The first night on the job in the dispatch room for the fire department…
So late, so quiet. The 24-hour clock reads 0317. Three stamping time clocks acknowledge each minute out of unison. Otherwise, silence. Suddenly the alarm cuts and jump-starts my heart. I grab the line.
“Fire emergency.” So firm, so sure – yet my insides turn.
This new world I have so recklessly taken on overwhelms me with its seriousness. With each ring, I feel responsible for someone’s life. I fumble the hot potato from hand to hand until I am able to pass it on to firefighters dragged from their dreams to those in need.
The intensity of the frightened woman’s voice shakes me to my core. “Help me, please! Oh God! Oh God!”
“Do you have a fire?” I struggle to suppress my fear.
“Yes, yes. Oh God, please help!” She screams over me.
“What’s your address?”
Click – I’ve lost her. My pulse races. It’s late. Everyone must be sleeping – children perhaps. My partner grabs the printout. We got an address!

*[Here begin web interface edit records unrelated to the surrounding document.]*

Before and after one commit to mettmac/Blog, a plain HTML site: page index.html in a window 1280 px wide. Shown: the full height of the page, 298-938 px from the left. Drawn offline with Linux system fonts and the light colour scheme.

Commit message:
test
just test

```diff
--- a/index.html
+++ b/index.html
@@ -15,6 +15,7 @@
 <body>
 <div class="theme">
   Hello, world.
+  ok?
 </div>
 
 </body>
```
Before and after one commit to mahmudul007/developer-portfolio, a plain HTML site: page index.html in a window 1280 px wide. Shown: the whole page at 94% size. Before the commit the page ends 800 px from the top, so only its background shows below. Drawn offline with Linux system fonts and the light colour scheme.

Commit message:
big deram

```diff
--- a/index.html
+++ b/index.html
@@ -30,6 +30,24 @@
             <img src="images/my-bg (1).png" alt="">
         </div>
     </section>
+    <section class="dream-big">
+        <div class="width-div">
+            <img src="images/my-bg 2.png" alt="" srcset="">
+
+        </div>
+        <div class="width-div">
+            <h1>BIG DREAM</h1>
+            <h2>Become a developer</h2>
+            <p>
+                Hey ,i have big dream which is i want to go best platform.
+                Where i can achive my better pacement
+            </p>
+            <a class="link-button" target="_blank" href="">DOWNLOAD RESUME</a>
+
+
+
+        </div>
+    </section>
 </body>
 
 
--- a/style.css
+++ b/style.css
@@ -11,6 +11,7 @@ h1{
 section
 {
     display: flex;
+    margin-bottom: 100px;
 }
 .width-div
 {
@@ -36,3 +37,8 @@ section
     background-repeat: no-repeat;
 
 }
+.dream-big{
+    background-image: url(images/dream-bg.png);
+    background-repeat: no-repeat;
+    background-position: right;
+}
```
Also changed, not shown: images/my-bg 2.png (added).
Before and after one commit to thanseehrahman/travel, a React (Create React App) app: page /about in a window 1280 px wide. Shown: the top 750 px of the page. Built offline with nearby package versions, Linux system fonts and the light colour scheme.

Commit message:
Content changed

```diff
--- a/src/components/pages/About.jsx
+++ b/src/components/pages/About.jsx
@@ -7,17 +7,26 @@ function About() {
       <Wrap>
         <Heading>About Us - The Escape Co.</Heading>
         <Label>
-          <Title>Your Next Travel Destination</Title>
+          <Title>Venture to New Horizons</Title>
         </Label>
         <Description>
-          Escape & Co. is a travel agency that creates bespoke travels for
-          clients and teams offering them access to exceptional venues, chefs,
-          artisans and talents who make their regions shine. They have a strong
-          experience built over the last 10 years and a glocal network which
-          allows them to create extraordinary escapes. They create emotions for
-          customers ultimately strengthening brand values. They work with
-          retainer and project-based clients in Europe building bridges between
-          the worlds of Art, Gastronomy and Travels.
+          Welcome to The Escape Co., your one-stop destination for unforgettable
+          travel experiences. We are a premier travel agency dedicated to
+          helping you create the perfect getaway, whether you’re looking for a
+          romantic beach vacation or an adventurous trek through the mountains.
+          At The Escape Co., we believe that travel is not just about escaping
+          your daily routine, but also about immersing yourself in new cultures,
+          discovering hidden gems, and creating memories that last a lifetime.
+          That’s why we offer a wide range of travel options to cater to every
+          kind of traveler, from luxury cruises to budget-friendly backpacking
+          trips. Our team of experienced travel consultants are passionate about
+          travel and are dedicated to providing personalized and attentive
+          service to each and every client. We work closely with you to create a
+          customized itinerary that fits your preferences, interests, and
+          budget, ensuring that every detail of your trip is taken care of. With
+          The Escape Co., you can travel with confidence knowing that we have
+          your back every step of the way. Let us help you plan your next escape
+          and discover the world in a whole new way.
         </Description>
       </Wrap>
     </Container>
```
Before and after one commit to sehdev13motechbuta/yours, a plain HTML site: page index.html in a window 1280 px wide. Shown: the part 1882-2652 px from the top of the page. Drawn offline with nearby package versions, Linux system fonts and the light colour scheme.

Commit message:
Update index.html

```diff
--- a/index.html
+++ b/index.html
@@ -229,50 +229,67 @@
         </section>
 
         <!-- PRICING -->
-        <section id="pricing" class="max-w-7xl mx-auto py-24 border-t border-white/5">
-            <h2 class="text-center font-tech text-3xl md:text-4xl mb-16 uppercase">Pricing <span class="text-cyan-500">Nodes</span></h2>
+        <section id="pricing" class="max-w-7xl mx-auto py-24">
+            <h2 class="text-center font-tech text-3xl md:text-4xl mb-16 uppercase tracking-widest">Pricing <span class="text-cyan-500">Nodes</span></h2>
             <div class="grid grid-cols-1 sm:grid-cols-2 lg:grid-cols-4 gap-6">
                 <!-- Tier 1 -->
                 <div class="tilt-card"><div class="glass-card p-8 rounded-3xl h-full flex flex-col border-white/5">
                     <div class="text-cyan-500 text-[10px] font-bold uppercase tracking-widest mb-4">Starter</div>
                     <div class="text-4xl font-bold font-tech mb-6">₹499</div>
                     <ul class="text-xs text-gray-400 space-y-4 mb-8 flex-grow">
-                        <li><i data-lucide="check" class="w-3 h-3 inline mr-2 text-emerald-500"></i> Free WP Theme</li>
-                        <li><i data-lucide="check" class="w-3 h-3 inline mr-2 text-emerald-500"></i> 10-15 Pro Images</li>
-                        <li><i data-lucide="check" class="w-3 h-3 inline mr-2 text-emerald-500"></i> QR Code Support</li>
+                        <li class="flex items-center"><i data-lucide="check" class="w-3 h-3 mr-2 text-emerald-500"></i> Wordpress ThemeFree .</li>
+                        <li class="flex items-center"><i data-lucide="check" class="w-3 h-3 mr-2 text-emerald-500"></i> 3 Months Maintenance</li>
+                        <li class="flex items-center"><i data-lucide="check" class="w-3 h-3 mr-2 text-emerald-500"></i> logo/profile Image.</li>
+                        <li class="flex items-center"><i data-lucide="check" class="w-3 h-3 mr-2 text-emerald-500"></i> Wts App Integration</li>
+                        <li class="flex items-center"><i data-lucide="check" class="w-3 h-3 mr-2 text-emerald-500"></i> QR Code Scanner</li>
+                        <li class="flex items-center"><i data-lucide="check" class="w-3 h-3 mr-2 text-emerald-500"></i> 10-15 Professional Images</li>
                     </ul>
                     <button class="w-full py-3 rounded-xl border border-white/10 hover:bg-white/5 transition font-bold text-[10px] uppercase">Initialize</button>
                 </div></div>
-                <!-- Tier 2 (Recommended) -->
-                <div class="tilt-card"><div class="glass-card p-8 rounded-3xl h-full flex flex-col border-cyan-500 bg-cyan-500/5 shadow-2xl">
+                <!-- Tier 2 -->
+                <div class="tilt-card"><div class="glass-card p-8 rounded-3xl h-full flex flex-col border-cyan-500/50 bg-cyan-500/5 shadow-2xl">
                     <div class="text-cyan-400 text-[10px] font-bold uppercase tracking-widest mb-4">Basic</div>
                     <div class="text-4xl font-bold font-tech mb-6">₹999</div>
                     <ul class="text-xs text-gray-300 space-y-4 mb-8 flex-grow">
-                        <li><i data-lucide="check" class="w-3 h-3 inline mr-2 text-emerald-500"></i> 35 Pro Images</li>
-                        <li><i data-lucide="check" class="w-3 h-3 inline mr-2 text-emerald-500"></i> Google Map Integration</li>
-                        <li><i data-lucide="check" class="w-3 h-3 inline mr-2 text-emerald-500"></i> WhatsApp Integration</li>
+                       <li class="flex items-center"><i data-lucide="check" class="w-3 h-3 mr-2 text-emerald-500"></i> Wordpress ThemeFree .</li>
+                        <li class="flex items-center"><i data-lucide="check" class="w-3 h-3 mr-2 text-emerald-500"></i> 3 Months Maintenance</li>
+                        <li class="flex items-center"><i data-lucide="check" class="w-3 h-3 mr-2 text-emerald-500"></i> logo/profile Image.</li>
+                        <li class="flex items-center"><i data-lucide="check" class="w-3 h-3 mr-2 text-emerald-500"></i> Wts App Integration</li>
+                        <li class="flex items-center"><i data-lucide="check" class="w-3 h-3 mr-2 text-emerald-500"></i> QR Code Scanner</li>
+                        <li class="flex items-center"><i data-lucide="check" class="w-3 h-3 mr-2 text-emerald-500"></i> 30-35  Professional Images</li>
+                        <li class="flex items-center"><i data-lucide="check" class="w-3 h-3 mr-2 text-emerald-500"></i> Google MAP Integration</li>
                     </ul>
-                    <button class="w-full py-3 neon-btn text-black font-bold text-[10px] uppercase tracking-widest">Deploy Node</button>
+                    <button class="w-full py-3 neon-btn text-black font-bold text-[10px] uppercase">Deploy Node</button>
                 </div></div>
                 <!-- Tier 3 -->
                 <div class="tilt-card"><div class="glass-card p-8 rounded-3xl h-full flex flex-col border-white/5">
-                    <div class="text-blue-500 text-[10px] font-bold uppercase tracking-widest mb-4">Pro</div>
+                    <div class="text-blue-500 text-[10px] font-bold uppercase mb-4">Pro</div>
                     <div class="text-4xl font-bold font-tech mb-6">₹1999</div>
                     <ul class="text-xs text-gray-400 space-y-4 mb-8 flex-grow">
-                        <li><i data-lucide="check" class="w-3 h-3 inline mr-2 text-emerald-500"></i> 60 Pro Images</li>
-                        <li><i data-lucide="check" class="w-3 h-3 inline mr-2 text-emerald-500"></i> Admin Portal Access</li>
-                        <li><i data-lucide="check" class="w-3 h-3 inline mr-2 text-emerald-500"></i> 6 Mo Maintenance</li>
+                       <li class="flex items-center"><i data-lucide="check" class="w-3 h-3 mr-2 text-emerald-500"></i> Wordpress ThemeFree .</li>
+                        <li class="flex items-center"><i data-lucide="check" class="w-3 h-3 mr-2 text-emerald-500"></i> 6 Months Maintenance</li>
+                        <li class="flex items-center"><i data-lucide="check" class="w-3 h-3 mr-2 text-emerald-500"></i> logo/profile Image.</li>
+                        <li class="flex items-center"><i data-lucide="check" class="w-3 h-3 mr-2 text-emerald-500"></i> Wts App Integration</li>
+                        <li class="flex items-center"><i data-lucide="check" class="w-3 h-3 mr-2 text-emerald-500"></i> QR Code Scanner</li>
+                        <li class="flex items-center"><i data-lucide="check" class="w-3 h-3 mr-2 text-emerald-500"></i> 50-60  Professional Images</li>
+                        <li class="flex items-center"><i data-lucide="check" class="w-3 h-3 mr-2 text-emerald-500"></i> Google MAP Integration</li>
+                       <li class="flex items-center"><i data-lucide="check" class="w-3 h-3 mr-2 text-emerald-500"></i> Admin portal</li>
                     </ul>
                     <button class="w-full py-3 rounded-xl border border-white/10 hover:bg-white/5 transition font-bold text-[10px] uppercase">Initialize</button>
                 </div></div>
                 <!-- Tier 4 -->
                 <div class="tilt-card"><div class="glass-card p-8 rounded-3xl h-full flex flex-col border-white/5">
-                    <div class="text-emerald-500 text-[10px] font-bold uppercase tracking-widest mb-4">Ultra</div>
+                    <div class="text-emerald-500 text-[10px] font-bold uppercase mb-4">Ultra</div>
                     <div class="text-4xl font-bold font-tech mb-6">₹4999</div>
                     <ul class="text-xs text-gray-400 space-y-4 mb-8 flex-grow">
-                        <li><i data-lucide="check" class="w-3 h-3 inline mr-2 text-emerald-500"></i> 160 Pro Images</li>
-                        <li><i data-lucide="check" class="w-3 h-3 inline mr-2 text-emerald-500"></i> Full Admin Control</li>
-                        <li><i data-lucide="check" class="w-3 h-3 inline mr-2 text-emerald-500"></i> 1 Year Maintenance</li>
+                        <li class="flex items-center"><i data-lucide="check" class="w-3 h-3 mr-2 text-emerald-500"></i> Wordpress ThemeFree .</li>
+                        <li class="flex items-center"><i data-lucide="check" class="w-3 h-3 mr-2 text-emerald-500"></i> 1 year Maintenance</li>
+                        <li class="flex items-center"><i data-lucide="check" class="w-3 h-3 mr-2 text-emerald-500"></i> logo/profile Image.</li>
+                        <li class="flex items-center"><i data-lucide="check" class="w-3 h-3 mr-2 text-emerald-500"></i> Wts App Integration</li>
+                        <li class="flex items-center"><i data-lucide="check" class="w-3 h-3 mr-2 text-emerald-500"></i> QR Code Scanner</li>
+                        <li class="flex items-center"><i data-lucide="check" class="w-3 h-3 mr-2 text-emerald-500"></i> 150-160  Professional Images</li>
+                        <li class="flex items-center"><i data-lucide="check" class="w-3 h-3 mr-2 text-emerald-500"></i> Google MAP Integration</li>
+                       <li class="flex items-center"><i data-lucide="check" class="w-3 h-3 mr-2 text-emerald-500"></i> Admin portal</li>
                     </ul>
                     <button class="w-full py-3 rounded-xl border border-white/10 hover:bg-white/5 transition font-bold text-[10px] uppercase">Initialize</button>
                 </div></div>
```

I send out the alarm: “5-2 alarm for District 9, Rescue 9, Pump 8, Pump 9 and Truck 7. Respond to house fire.” My throat tightens. I gasp for much-needed air and continue. “Three hundred Maple Drive.” I provide cross streets, map numbers and hydrant locations to the sleepy-eyed firefighters. I pass the hot potato. Now I sit and wait, count and hope. Each second is an hour.
“Pump 9, 10-12,” the radio spits at me. Thank God, they’ve arrived.
“Two-storey house, fully involved. Rescue 9, start search and rescue. Pump 8, catch that hydrant.”
Time passes and I hear nothing. Then, “Pump 9 to control. We report three rescued victims. Smoke inhalation. Are ambulances responding?”
Fifteen minutes later, the fire is knocked down. My heartbeat slows. I unclench my fists. We didn’t lose anyone.
I have been part of this scary world for only three short weeks. My first fire is now behind me. They say it gets easier, but right now that’s hard to believe. Feeling so alone and afraid in this new world, I remind myself it’s all for the good.
I walk the room, then return to my console to wait for the next one. My partner, who’s had 15 years of this, tosses her pen forward and falls back into her chair. She stairs vacantly at me for a moment. “I thought we were going to lose someone,” she mutters, and I see the relief on her face.
Perhaps it never does get easier.
Colleen Crawford is recently retired from a local fire department and is mother to Molly, 25. This short story was published in Canadian Living Magazine in July, 1995.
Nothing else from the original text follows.